Before your baby is due (Antenatal)
Every woman is entitled to antenatal care. You will be offered a range of appointments and tests. If you have a complicated pregnancy you may need more appointments or tests than those shown on these pages.
This pathway shows useful information for some keys points through your pregnancy. Click on each of the numbered sections to find out more.
Seven to ten appointments with your midwife, GP or obstetrician (a doctor who specialises in pregnancy and birth).
Your midwife will enquire about your health and mood at every visit to identify any problems early. https://www.nhs.uk/conditions/pregnancy-and-baby/mental-health-problems-pregnant
Routine Blood Tests to identify your blood group and check for various illnesses or genetic blood disorders which includes: HIV, Syphilis,Hepatitis B, Anaemia (Low Iron), Sickle Cell, Thalassaemia. https://www.nhs.uk/conditions/pregnancy-and-baby/screening-blood-test-infectious-diseases-pregnant
There are some foods you should avoid when pregnant, to find out more, visit: https://www.nhs.uk/conditions/pregnancy-and-baby/foods-to-avoid-pregnant Always check with your GP, Pharmacist or Midwife before you take any medicine.
Ultrasound scan (when you are 8 to 14 weeks pregnant) to confirm your expected due date. The scan can be combined with blood tests to screen for genetic conditions including Down’s, Edwards’ and Patau's syndrome (also known as T21, T18 and T13). For more information about Down Syndrome, visit the Positive About Down Syndrome website: https://positiveaboutdownsyndrome.co.uk/
Ultrasound screening anomaly scan (18+0 to 20+6 weeks) to check for possible physical problems with your baby and to check your baby's growth. This is also the scan when your baby's sex may be determined. https://www.nhs.uk/conditions/pregnancy-and-baby/ultrasound-anomaly-baby-scans-pregnant/#when-are-scans-offered Ask your midwife for a MAT B1 certificate - this confirms your pregnancy for your employer.
Flu vaccination. This is given during flu season, as soon as possible after the vaccine becomes available (usually September), but may be given up until the end of March depending on availability. https://www.nhs.uk/conditions/pregnancy-and-baby/flu-jab-vaccine-pregnant
Parent Education. Antenatal classes are offered to parents with information that will help you prepare for birth and parenthood.
Whooping cough vaccine. This is usually given between 16 and 38 weeks. https://www.nhs.uk/conditions/pregnancy-and-baby/whooping-cough-vaccination-pregnant

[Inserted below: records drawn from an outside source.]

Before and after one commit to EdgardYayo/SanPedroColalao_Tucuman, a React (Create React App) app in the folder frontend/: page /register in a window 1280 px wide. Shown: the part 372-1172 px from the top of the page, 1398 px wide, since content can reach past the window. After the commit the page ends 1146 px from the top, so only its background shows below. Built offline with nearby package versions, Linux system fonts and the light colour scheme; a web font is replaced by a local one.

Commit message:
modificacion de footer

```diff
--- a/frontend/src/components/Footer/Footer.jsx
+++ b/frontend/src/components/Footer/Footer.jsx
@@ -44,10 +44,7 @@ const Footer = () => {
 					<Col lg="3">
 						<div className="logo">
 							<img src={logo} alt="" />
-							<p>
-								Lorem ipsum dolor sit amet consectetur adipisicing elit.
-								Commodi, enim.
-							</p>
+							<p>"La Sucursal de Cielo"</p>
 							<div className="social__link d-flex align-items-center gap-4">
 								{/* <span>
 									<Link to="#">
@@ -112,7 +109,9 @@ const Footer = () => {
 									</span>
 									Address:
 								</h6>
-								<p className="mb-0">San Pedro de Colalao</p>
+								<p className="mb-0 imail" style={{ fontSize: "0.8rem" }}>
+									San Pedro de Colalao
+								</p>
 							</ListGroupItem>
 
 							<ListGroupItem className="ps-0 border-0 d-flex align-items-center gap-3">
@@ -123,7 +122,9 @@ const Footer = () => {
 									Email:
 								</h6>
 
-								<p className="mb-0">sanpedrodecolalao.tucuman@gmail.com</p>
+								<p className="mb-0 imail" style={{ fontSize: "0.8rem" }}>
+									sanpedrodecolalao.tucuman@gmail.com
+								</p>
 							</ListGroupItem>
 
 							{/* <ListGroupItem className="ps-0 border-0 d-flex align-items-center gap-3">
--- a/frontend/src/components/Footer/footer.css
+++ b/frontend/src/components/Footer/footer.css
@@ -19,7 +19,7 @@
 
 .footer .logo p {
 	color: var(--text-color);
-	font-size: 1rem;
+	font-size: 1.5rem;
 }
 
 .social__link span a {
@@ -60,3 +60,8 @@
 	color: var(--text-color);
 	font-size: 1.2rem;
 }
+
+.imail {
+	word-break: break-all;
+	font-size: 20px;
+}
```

Information on feeding your baby. Visit: https://www.nhs.uk/conditions/pregnancy-and-baby/breastfeeding-first-days and https://www.nhs.uk/conditions/pregnancy-and-baby/bottle-feeding-advice

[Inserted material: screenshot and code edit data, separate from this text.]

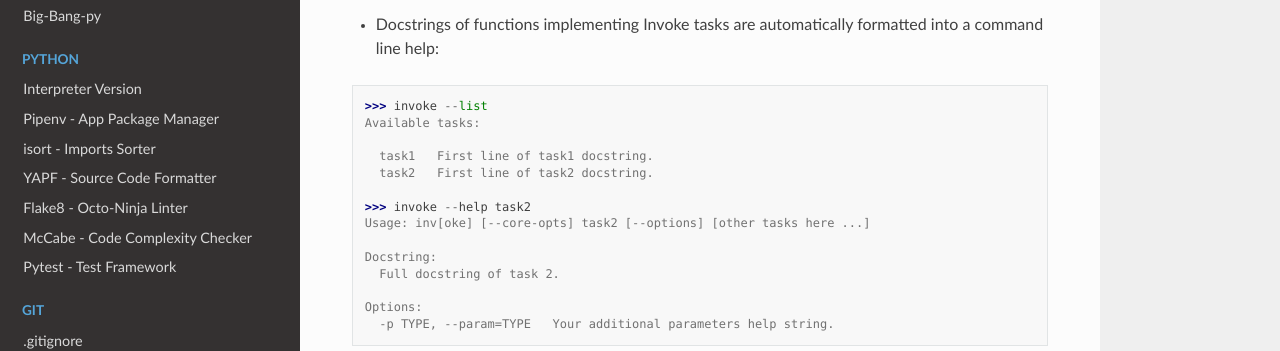
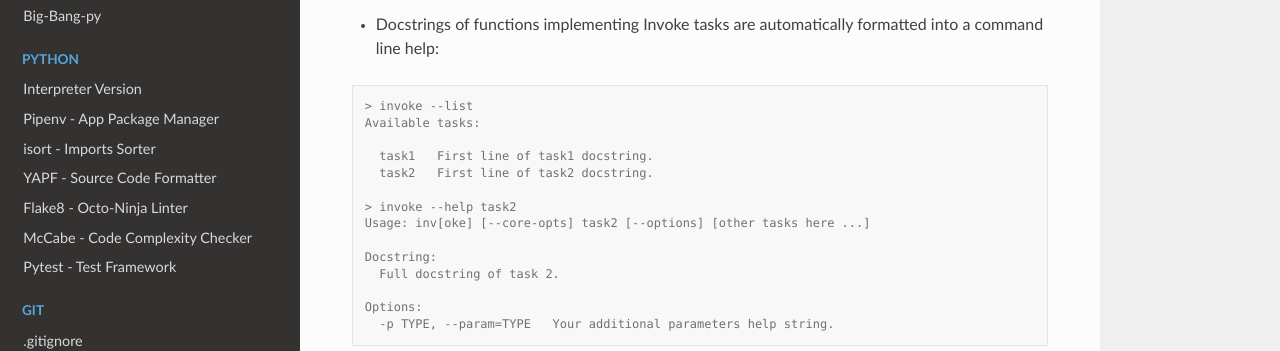
Before and after one commit to RTBHOUSE/here-be-pythons, a Sphinx documentation site: the page built from docs/source/project/invoke.rst, in a window 1280 px wide and 1366 px high. Shown: the part 438-789 px from the top of the window. Built offline with Sphinx 7.4.7 and the Read the Docs theme 2.0.0, drawn with Linux system fonts in a browser that asks for light colours.

Commit message:
Improve Invoke tasks console example

```diff
--- a/docs/source/project/invoke.rst
+++ b/docs/source/project/invoke.rst
@@ -19,15 +19,15 @@ Invoke - Manage & Execute Tasks
 + Docstrings of functions implementing Invoke tasks are automatically formatted into a command line help:
 
 
-.. code-block::
+.. code-block::  console
 
-    >>> invoke --list
+    > invoke --list
     Available tasks:
 
       task1   First line of task1 docstring.
       task2   First line of task2 docstring.
 
-    >>> invoke --help task2
+    > invoke --help task2
     Usage: inv[oke] [--core-opts] task2 [--options] [other tasks here ...]
 
     Docstring:
```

The opportunity to meet your Health Visitor before you have your baby.